▶ Assignment
For the data below, restate word for word only the lines from the line containing "(git stash does" through the line containing "- INDEX: update", both ends included.

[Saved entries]
Content starts
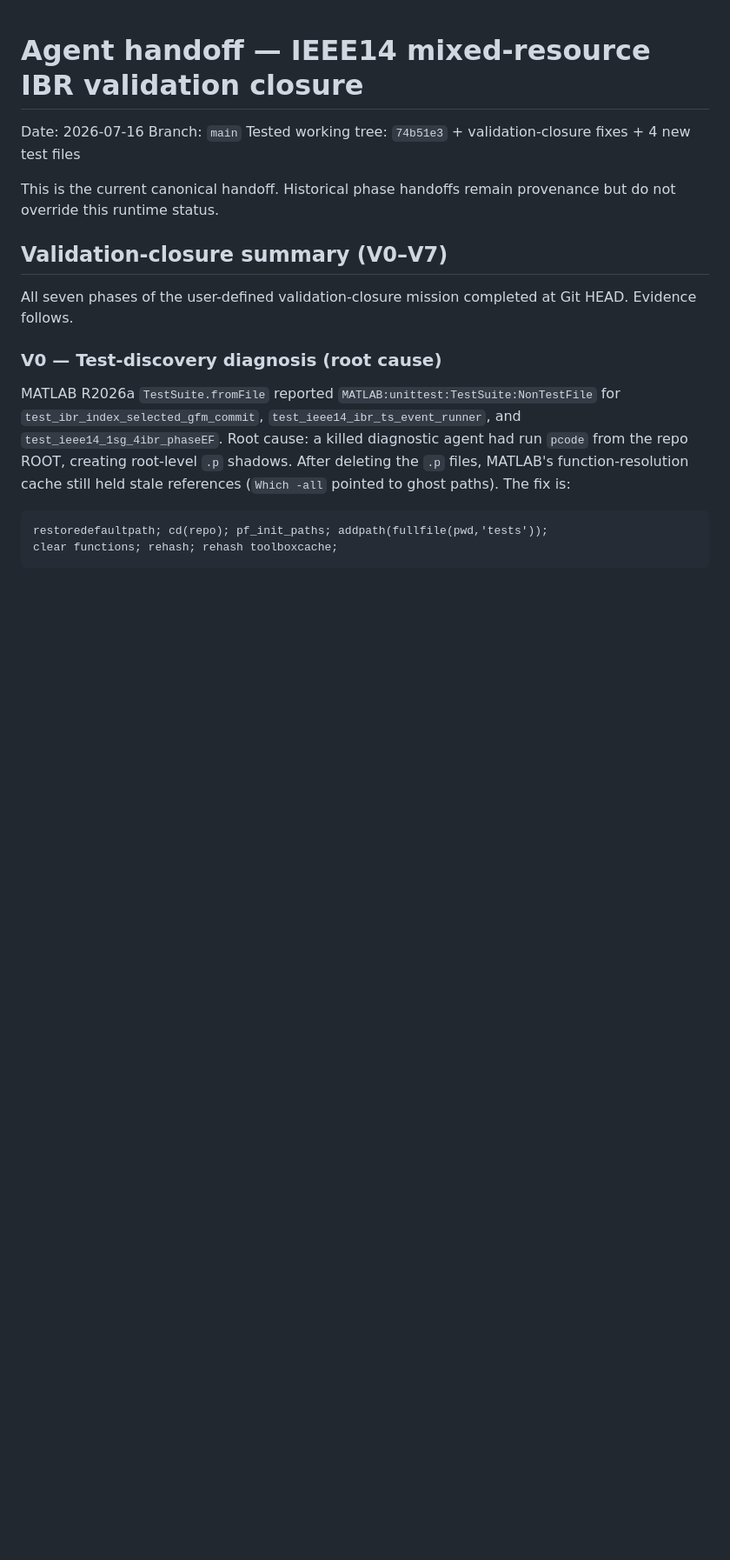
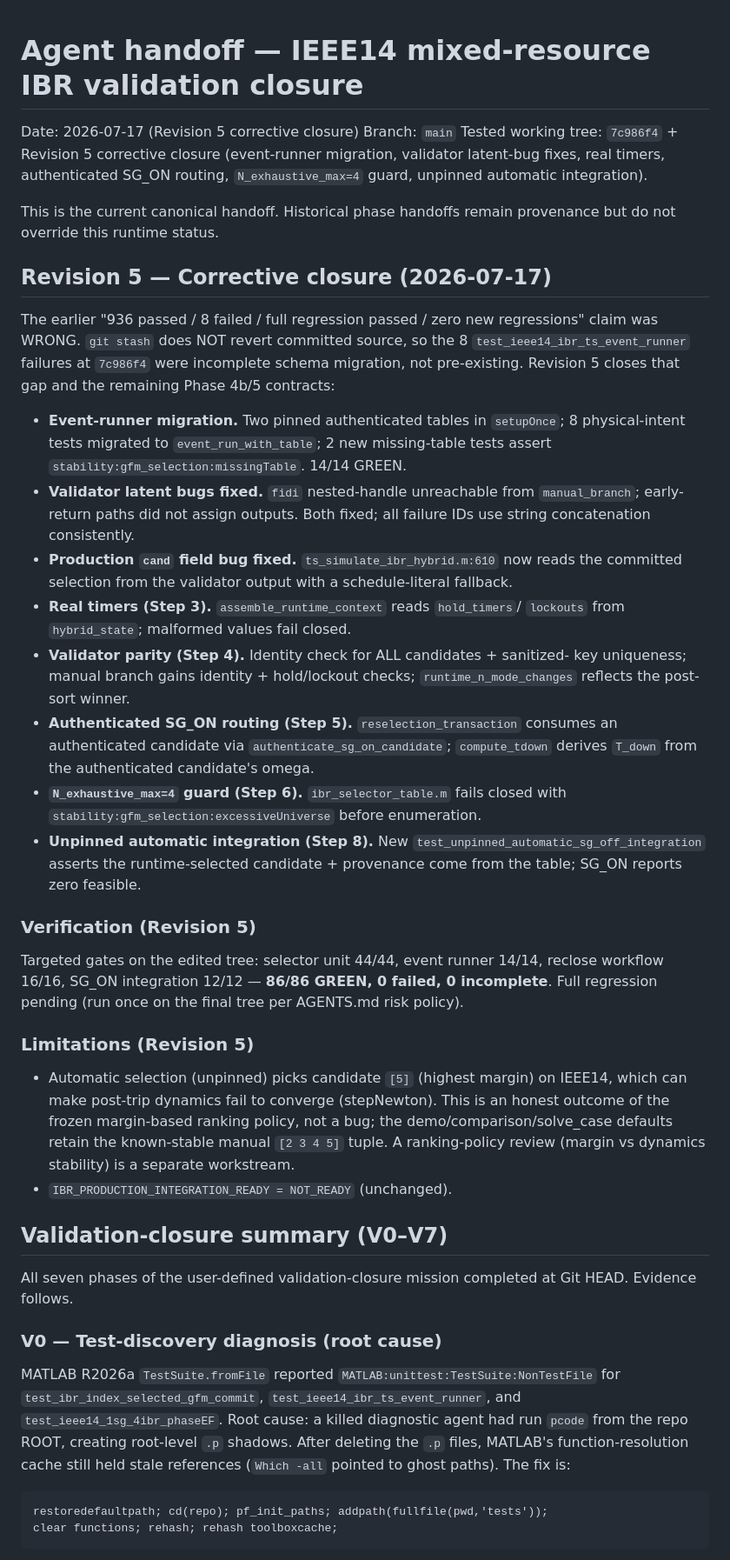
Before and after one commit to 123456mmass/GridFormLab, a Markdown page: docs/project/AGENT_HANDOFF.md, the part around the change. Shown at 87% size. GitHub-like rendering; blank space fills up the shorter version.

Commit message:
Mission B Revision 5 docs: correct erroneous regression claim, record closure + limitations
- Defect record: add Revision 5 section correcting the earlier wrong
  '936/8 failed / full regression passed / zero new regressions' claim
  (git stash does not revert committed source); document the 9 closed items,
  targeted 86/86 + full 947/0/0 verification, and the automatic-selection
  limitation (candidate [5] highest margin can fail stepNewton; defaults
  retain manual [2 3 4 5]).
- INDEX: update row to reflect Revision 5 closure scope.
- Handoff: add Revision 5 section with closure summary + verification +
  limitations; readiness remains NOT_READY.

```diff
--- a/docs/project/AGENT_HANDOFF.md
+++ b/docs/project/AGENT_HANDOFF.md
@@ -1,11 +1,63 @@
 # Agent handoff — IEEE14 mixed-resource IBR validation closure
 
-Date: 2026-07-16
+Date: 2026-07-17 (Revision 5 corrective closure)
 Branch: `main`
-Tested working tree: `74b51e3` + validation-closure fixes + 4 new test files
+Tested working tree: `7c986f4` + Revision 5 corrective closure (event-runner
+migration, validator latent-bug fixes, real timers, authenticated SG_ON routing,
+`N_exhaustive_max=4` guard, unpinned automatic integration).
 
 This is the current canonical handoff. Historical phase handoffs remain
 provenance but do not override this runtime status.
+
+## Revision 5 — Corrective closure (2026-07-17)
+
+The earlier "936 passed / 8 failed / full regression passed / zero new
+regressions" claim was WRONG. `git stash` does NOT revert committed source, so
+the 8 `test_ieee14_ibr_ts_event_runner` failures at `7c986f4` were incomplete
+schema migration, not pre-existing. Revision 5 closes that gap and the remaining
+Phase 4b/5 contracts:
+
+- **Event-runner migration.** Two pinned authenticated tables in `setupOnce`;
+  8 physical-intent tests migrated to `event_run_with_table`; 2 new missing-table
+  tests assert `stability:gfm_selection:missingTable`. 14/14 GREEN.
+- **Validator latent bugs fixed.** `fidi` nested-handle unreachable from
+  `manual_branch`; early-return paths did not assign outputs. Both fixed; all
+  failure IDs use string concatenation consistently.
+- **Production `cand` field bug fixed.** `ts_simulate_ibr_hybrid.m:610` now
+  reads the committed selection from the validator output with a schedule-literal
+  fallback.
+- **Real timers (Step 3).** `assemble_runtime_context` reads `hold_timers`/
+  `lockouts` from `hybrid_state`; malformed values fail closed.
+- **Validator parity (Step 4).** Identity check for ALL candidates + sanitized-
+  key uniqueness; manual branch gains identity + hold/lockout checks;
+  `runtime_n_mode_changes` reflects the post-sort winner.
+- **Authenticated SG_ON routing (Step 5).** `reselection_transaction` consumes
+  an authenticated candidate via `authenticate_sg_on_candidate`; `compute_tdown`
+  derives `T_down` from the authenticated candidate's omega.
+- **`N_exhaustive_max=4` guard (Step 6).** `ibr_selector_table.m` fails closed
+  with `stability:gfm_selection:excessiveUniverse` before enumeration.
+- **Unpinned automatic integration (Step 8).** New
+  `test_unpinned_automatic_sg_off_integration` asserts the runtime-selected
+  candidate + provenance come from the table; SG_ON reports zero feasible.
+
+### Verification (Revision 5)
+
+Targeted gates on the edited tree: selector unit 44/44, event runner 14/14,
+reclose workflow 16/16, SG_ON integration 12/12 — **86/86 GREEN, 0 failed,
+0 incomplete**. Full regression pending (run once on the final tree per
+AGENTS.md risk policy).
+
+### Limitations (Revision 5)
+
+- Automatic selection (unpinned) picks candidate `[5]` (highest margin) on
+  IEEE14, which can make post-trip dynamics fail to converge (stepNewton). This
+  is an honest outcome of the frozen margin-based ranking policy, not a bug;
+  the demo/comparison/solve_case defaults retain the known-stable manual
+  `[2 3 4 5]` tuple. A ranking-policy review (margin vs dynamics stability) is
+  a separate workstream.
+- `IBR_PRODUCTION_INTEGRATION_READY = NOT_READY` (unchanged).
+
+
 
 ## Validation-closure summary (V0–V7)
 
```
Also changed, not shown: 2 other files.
Content ends
Content starts
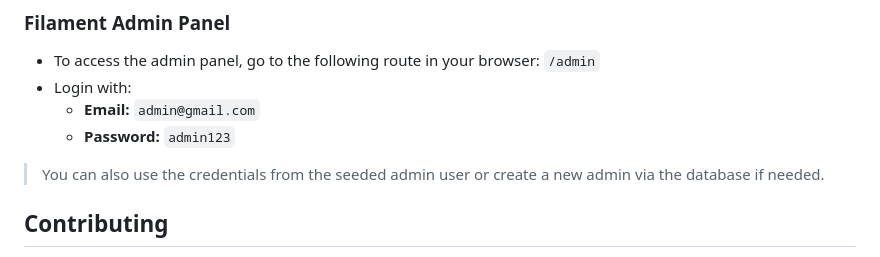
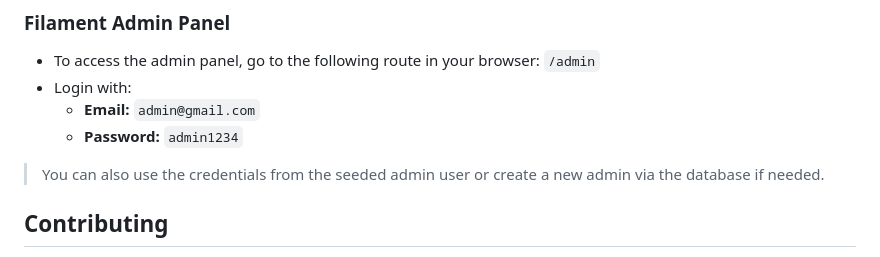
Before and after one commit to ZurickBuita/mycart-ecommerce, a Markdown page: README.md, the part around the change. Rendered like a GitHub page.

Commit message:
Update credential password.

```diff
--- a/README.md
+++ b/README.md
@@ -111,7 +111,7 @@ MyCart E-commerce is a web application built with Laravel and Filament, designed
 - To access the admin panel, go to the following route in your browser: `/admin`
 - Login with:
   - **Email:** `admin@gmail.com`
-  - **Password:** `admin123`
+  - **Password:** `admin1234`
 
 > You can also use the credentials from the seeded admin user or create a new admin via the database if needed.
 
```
Content ends
Content starts
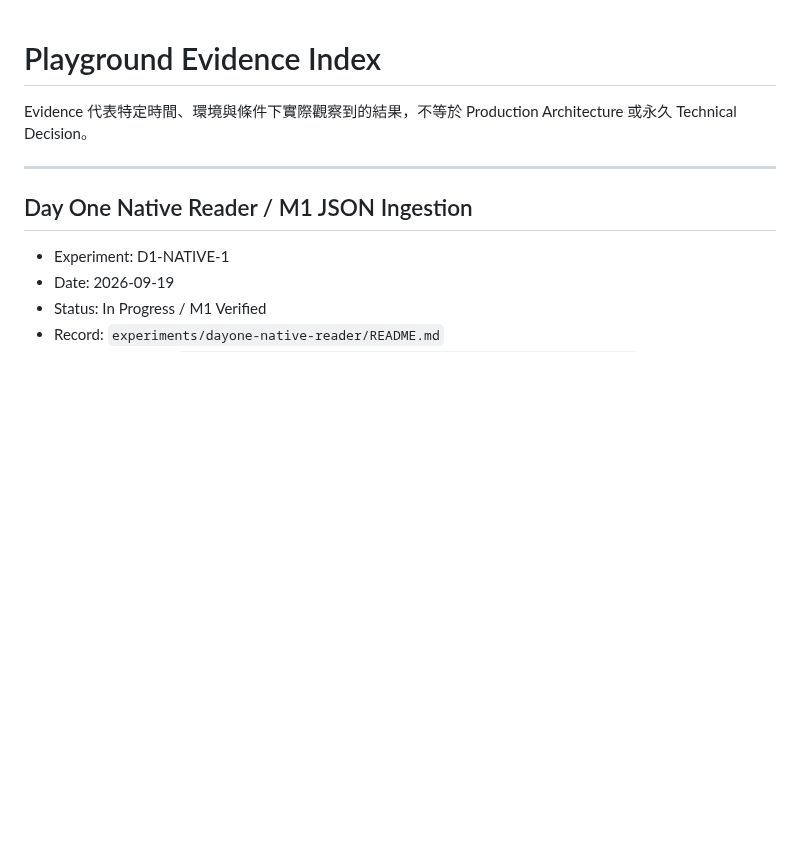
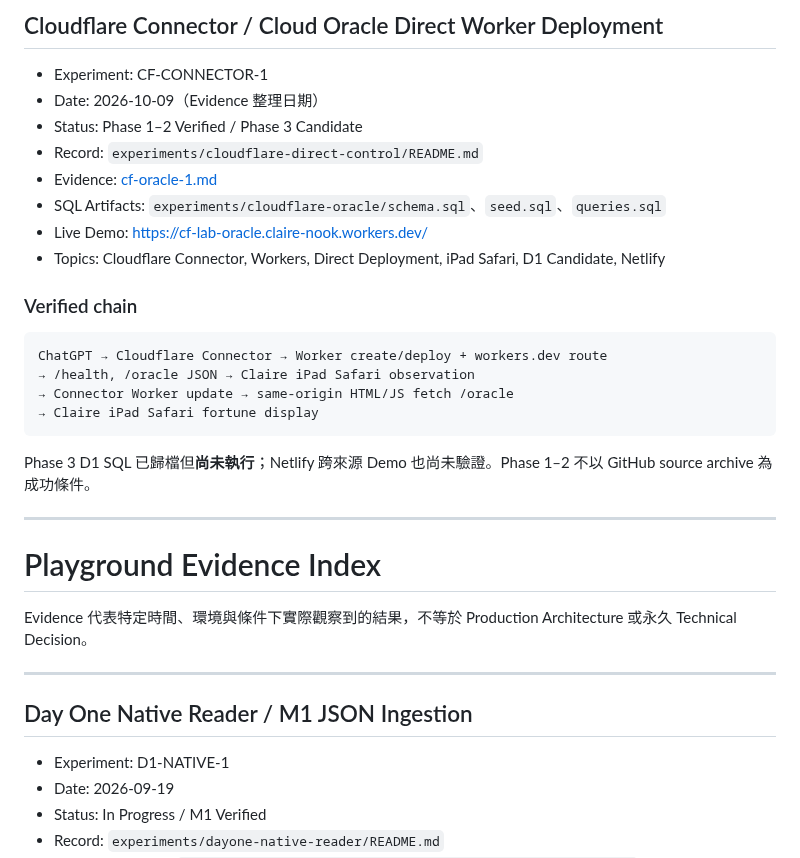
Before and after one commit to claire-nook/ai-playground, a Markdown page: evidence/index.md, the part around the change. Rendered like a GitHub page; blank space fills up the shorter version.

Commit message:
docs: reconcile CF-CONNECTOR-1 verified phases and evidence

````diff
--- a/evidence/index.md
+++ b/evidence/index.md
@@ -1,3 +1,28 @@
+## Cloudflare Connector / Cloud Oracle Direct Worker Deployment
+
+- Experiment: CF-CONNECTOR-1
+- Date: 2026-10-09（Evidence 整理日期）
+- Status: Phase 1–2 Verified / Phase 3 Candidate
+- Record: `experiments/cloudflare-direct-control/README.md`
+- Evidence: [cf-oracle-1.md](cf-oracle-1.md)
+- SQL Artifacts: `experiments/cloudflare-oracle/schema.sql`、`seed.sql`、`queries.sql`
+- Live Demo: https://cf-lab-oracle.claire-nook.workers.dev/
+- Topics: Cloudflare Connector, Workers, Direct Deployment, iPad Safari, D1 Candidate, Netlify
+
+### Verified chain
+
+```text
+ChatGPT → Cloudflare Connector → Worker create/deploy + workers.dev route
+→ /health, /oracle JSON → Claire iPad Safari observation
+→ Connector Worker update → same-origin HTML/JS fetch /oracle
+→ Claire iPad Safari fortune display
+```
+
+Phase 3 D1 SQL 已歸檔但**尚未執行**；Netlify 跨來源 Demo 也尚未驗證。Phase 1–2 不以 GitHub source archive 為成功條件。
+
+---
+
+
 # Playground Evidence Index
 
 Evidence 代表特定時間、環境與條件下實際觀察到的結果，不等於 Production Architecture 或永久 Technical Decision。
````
Content ends
▶ Solution
  (git stash does not revert committed source); document the 9 closed items,
  targeted 86/86 + full 947/0/0 verification, and the automatic-selection
  limitation (candidate [5] highest margin can fail stepNewton; defaults
  retain manual [2 3 4 5]).
- INDEX: update row to reflect Revision 5 closure scope.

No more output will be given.